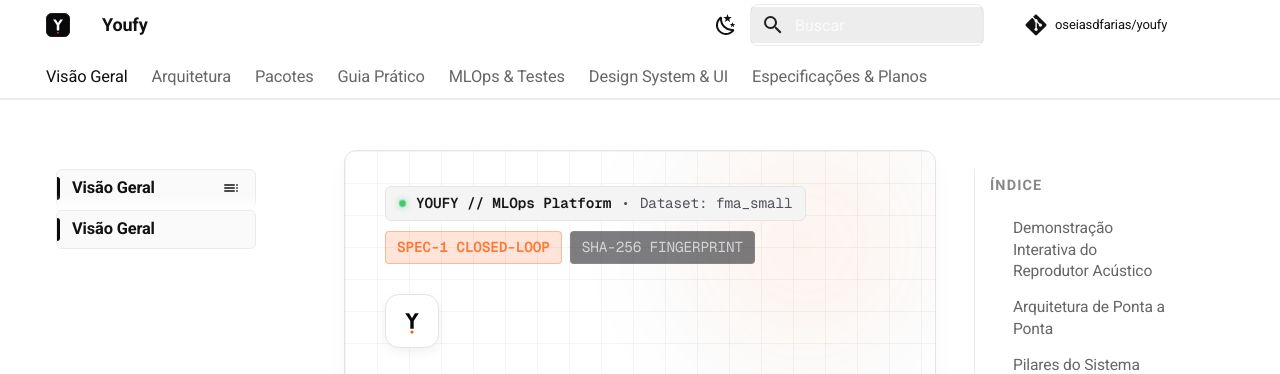
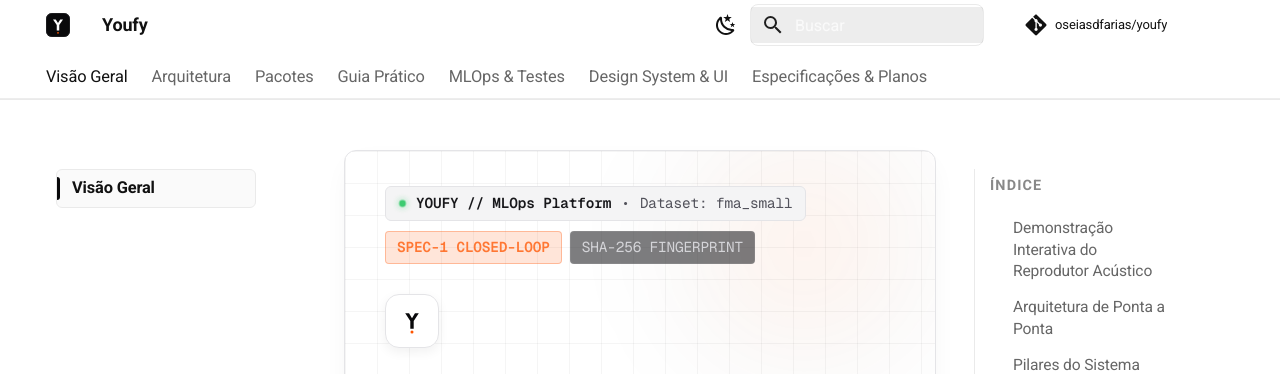
Before and after one commit to Oseiasdfarias/youfy, an MkDocs documentation site: the page built from docs/index.md, in a window 1280 px wide. Shown: the top 374 px of the page. Built offline with MkDocs 1.6.1 and Material for MkDocs 9.7.7, drawn with Linux system fonts in a browser that asks for light colours; comment, search, counter and statistics services are not loaded.

Commit message:
fix(docs): remove duplicidade de rotulo no menu lateral ocultando toggle do toc no desktop

```diff
--- a/docs/stylesheets/vercel.css
+++ b/docs/stylesheets/vercel.css
@@ -270,7 +270,6 @@
 
 /* General Menu Link */
 .md-nav__link {
-  display: flex !important;
   align-items: center;
   font-size: 0.82rem !important;
   font-weight: 450;
@@ -281,6 +280,13 @@
   margin: 0.1rem 0;
   border: 1px solid transparent;
   transition: all 0.15s cubic-bezier(0.16, 1, 0.3, 1);
+}
+
+/* Ensure Material's TOC toggle label on primary nav stays hidden on desktop to avoid duplicate label */
+@media screen and (min-width: 60em) {
+  .md-nav--primary .md-nav__link[for="__toc"] {
+    display: none !important;
+  }
 }
 
 /* Hover State */
```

▶ **WHAT YOU HAVE TO DO**:
Copy exactly. Include the line containing "fix(docs): remove duplicidade" and every later line through the end of the listing, and nothing else.

▶ **RESPONSE BELOW**:
fix(docs): remove duplicidade de rotulo no menu lateral ocultando toggle do toc no desktop

```diff
--- a/docs/stylesheets/vercel.css
+++ b/docs/stylesheets/vercel.css
@@ -270,7 +270,6 @@
 
 /* General Menu Link */
 .md-nav__link {
-  display: flex !important;
   align-items: center;
   font-size: 0.82rem !important;
   font-weight: 450;
@@ -281,6 +280,13 @@
   margin: 0.1rem 0;
   border: 1px solid transparent;
   transition: all 0.15s cubic-bezier(0.16, 1, 0.3, 1);
+}
+
+/* Ensure Material's TOC toggle label on primary nav stays hidden on desktop to avoid duplicate label */
+@media screen and (min-width: 60em) {
+  .md-nav--primary .md-nav__link[for="__toc"] {
+    display: none !important;
+  }
 }
 
 /* Hover State */
```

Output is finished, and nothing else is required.